Provided records section start
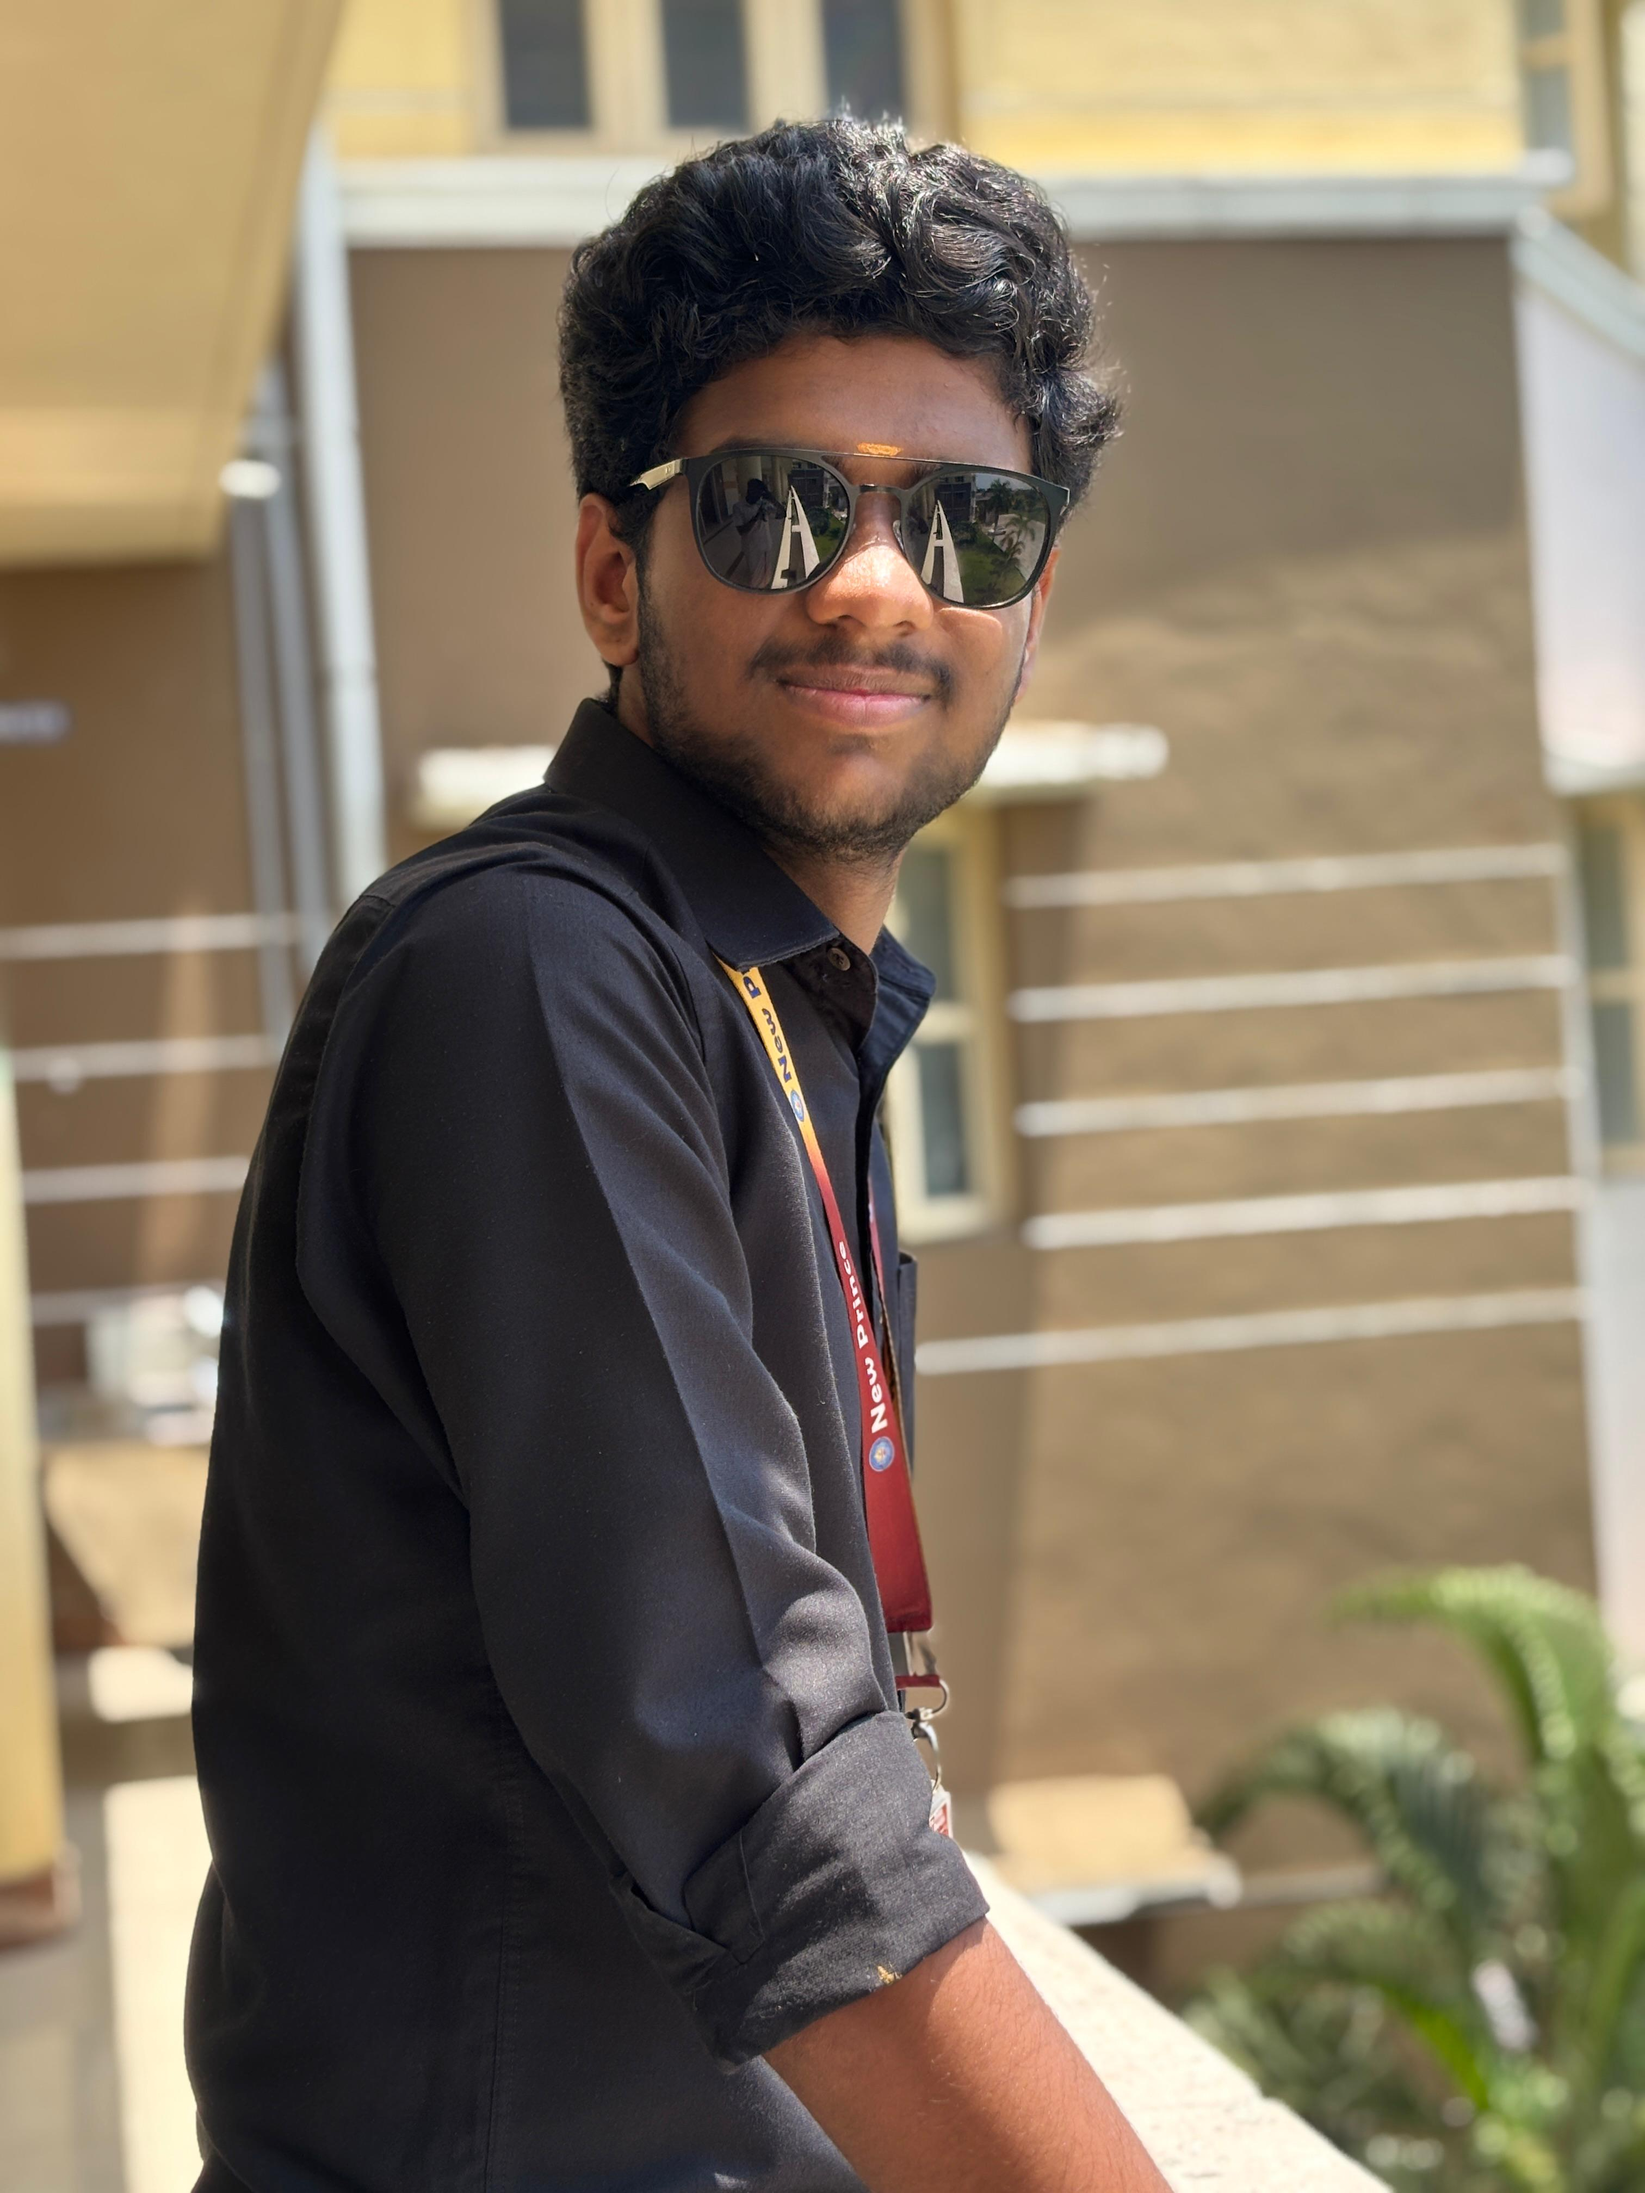
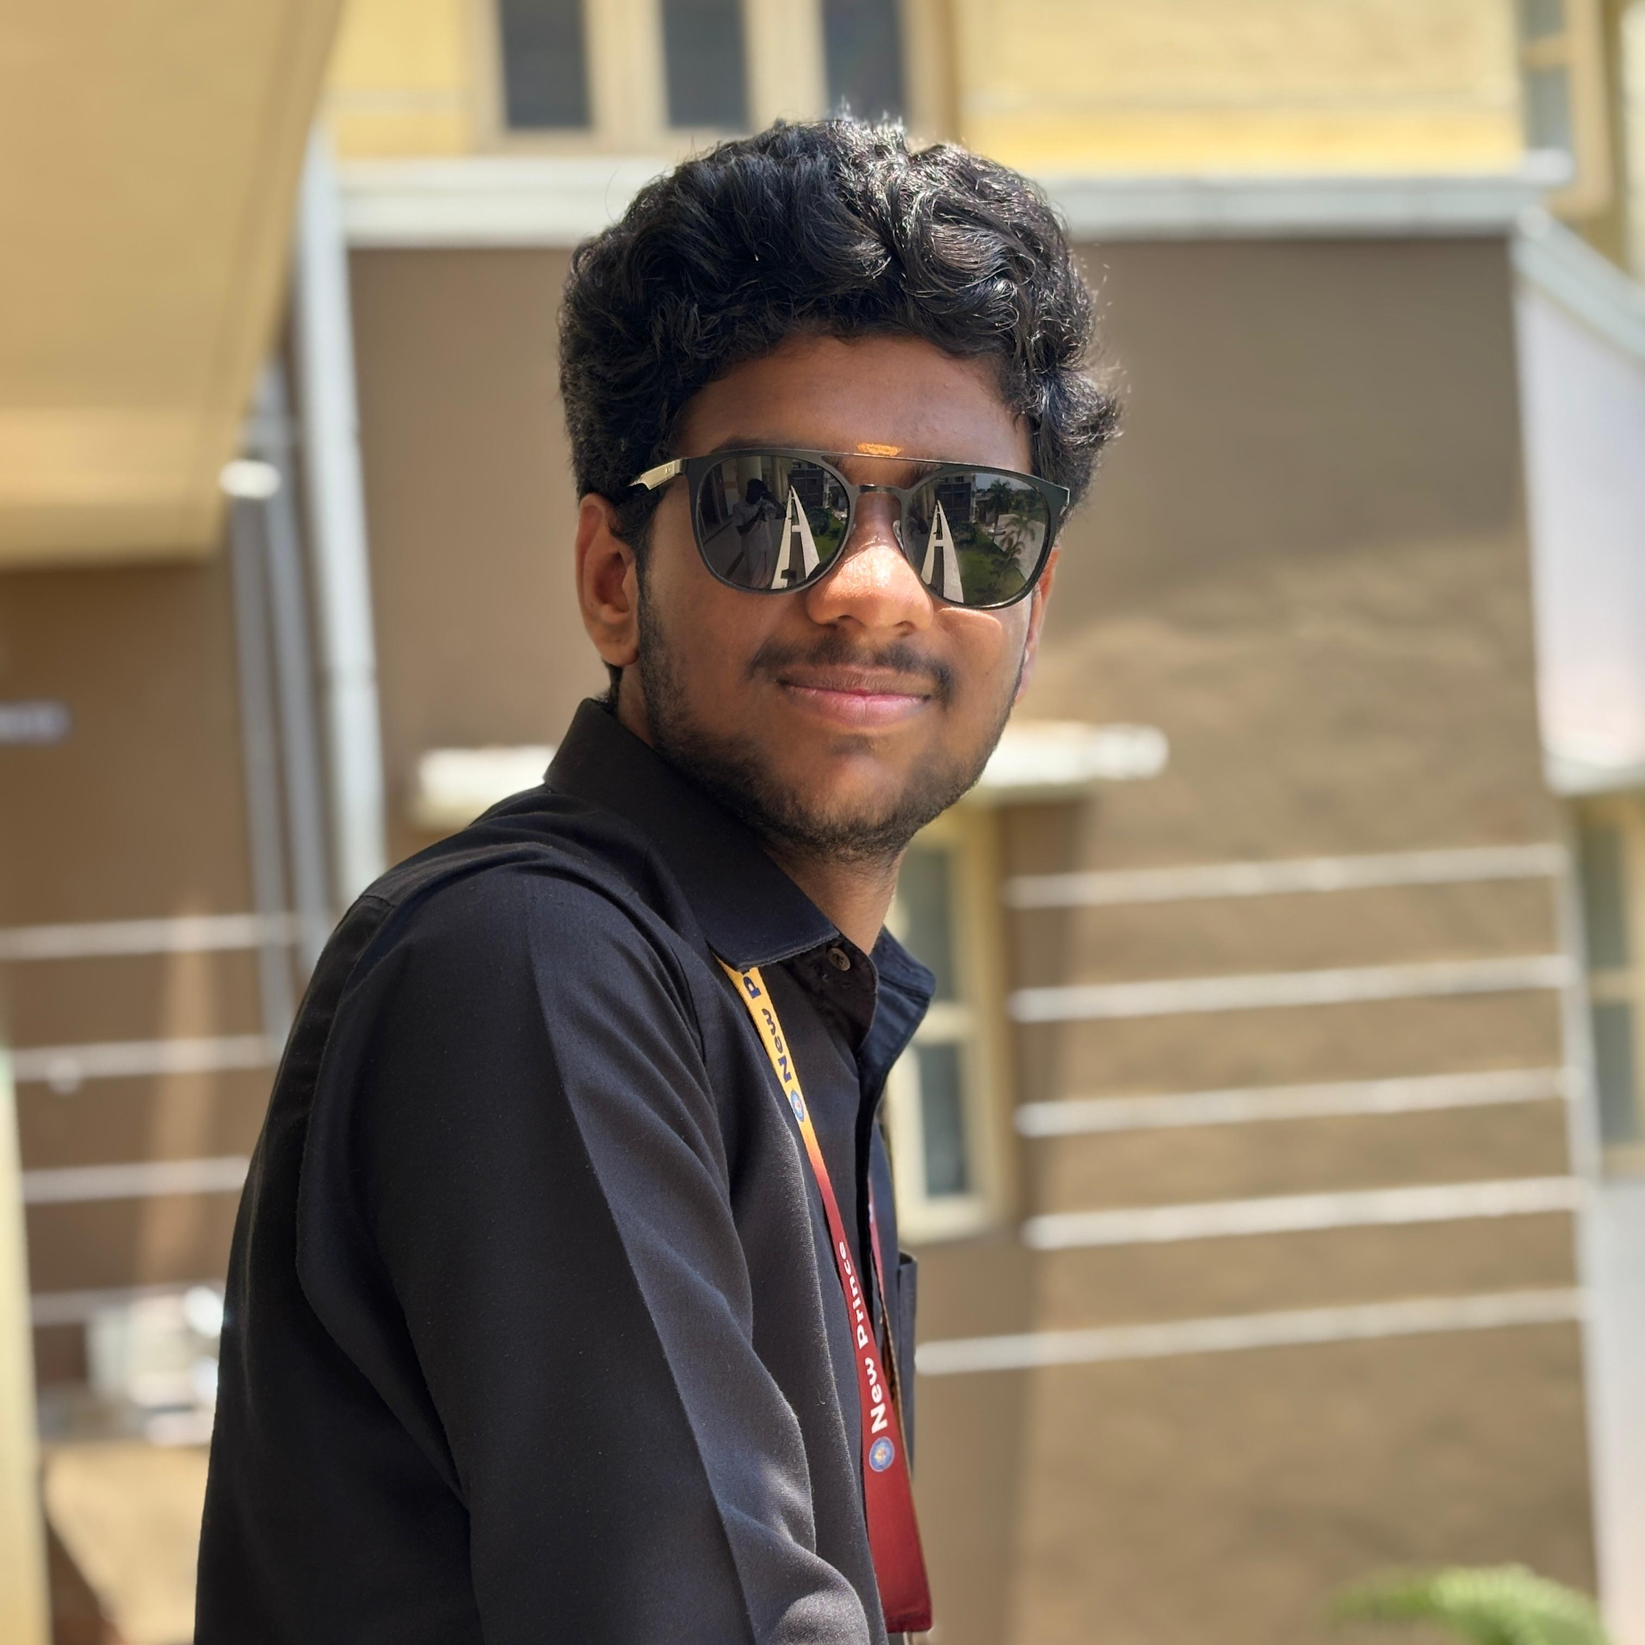
Update team images and fix asset paths in about.html
Corrected image paths in about.html to reference assets/teams instead of assets/images/teams. Added new images for Balamurugan and Suriya, and updated images for Aniruth and Vishal.

diff --git a/about.html b/about.html
@@ -314,7 +314,7 @@
       </p>
       <div style="text-align: center; margin-bottom: 30px">
         <img
-          src="assets/images/cypherixLogo.png"
+          src="assets/cypherixLogo.png"
           alt="Cypherix Logo"
           style="height: 120px; cursor: pointer"
           ondblclick="window.location.href='/fla.html'"
@@ -329,7 +329,7 @@
           <div class="team-member">
             <div class="team-circle">
               <img
-                src="assets/images/teams/balamurugan.jpg"
+                src="assets/teams/balamurugan.jpg"
                 alt="Dr. Balamurugan"
               />
             </div>
@@ -350,7 +350,7 @@
         <div class="team-grid">
           <div class="team-member">
             <div class="team-circle">
-              <img src="assets/images/teams/kiruthika.jpg" alt="Kiruthika R" />
+              <img src="assets/teams/kiruthika.jpg" alt="Kiruthika R" />
             </div>
             <div class="team-name">Kiruthika R</div>
             <div class="team-role">Overall Head</div>
@@ -375,7 +375,7 @@
           <div class="team-grid">
             <div class="team-member">
               <div class="team-circle">
-                <img src="assets/images/teams/joshva.jpg" alt="Joshva" />
+                <img src="assets/teams/joshva.jpg" alt="Joshva" />
               </div>
               <div class="team-name">Joshva</div>
               <div class="team-role">President</div>
@@ -394,7 +394,7 @@
 
             <div class="team-member">
               <div class="team-circle">
-                <img src="assets/images/teams/suriya.jpg" alt="Suriya" />
+                <img src="assets/teams/suriya.jpg" alt="Suriya" />
               </div>
               <div class="team-name">Suriya</div>
               <div class="team-role">Vice President</div>
@@ -417,7 +417,7 @@
             <div class="team-member">
               <div class="team-circle">
                 <img
-                  src="assets/images/teams/jenifer.jpg"
+                  src="assets/teams/jenifer.jpg"
                   alt="Jenifer Annise"
                 />
               </div>
@@ -435,7 +435,7 @@
 
             <div class="team-member">
               <div class="team-circle">
-                <img src="assets/images/teams/david.jpg" alt="David Raj" />
+                <img src="assets/teams/david.jpg" alt="David Raj" />
               </div>
               <div class="team-name">David Raj</div>
               <div class="team-role">Treasurer</div>
@@ -457,7 +457,7 @@
           <div class="team-grid">
             <div class="team-member">
               <div class="team-circle">
-                <img src="assets/images/teams/sofiya.jpg" alt="Sofiya" />
+                <img src="assets/teams/sofiya.jpg" alt="Sofiya" />
               </div>
               <div class="team-name">Sofiya</div>
               <div class="team-role">Joint Secretary</div>
@@ -473,7 +473,7 @@
 
             <div class="team-member">
               <div class="team-circle">
-                <img src="assets/images/teams/dhanasri.jpg" alt="Dhanasri" />
+                <img src="assets/teams/dhanasri.jpg" alt="Dhanasri" />
               </div>
               <div class="team-name">Dhanasri</div>
               <div class="team-role">Joint Secretary</div>
@@ -495,7 +495,7 @@
           <div class="team-grid">
             <div class="team-member">
               <div class="team-circle">
-                <img src="assets/images/teams/aniruth.jpg" alt="Aniruth" />
+                <img src="assets/teams/aniruth.jpg" alt="Aniruth" />
               </div>
               <div class="team-name">Aniruth</div>
               <div class="team-role">Joint Treasurer</div>
@@ -511,7 +511,7 @@
 
             <div class="team-member">
               <div class="team-circle">
-                <img src="assets/images/teams/vishal.jpg" alt="Vishal" />
+                <img src="assets/teams/vishal.jpg" alt="Vishal" />
               </div>
               <div class="team-name">Vishal</div>
               <div class="team-role">Joint Treasurer</div>
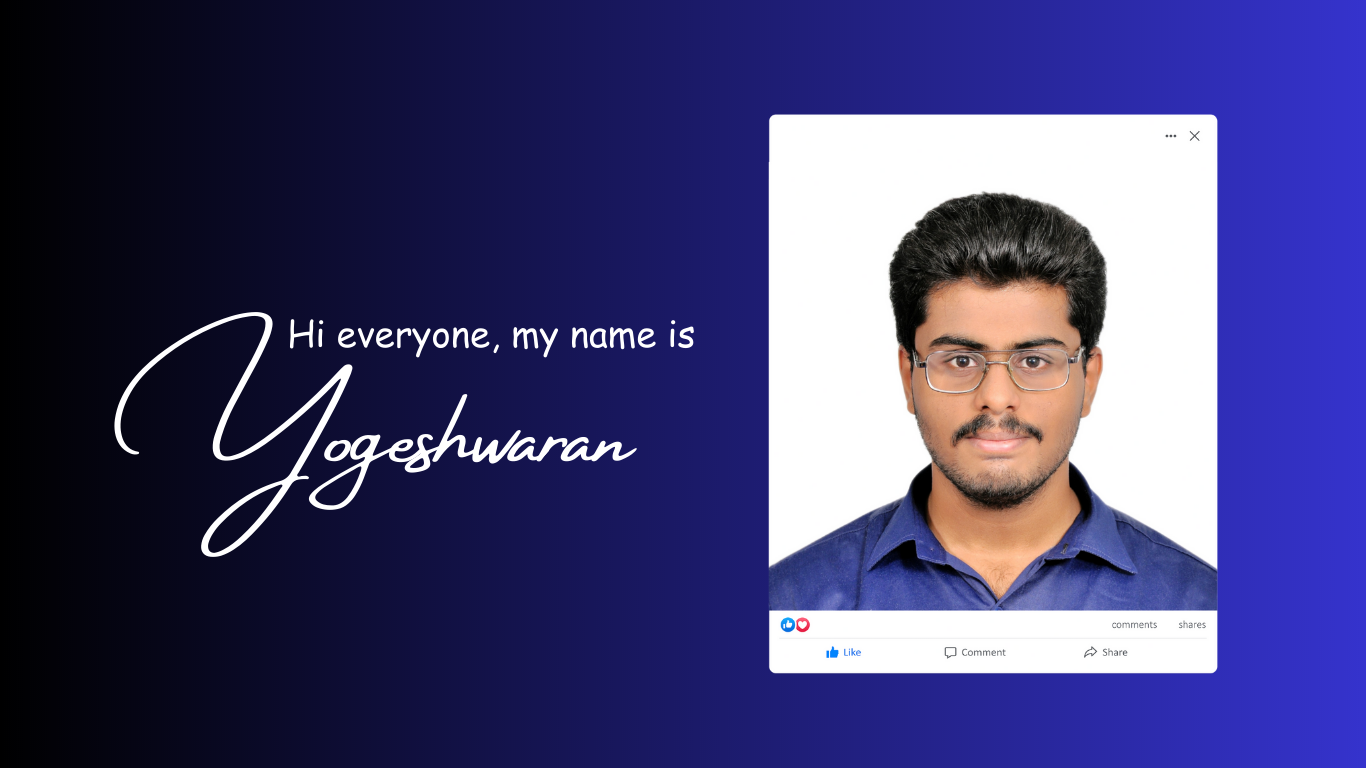
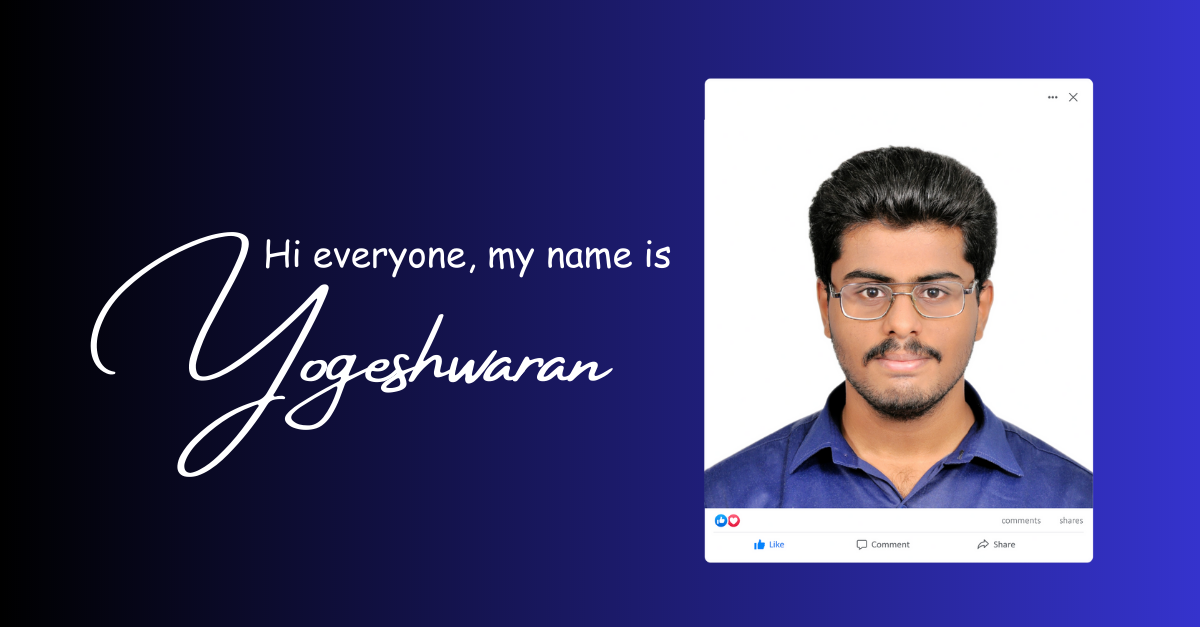
updated

Changed region(s): [[0.0617, 0.1212, 0.925, 0.9091]]

diff --git a/portfolio/main.html b/portfolio/main.html
@@ -6,6 +6,13 @@
   <meta http-equiv="X-UA-Compatible" content="IE=edge">
   <meta name="viewport" content="width=device-width, initial-scale=1.0">
   <title>E-Portfolio Yogeshwaran</title>
+  <meta property="og:title" content="My Portfolio">
+    <meta property="og:description" content="personal website">
+    <meta property="og:image" content="./assets/images/yogeshwaran.png">
+    <meta property="og:image:secure_url" content="./assets/images/yogeshwaran.png">
+    <meta property="og:image:type" content="image/png">
+    <meta property="og:image:width" content="1200">
+    <meta property="og:image:height" content="630">
 
   <!--
     - favicon
@@ -17,13 +24,8 @@
   -->
   <link rel="stylesheet" href="./assets/css/style.css">
 
-  <!--
-    - custom thumbnail image
-  -->
 
-  <meta property="og:image" content="yogeshwaran.png">
-  <meta property="og:image:width" content="1366">
-  <meta property="og:image:height" content="768">
+
 
   <!--
     - google font link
Provided records section end
- _Goal of the exercise_
For each line above that includes "Joshva", copy the line.

- _Task output_
-                <img src="assets/images/teams/joshva.jpg" alt="Joshva" />
+                <img src="assets/teams/joshva.jpg" alt="Joshva" />
               <div class="team-name">Joshva</div>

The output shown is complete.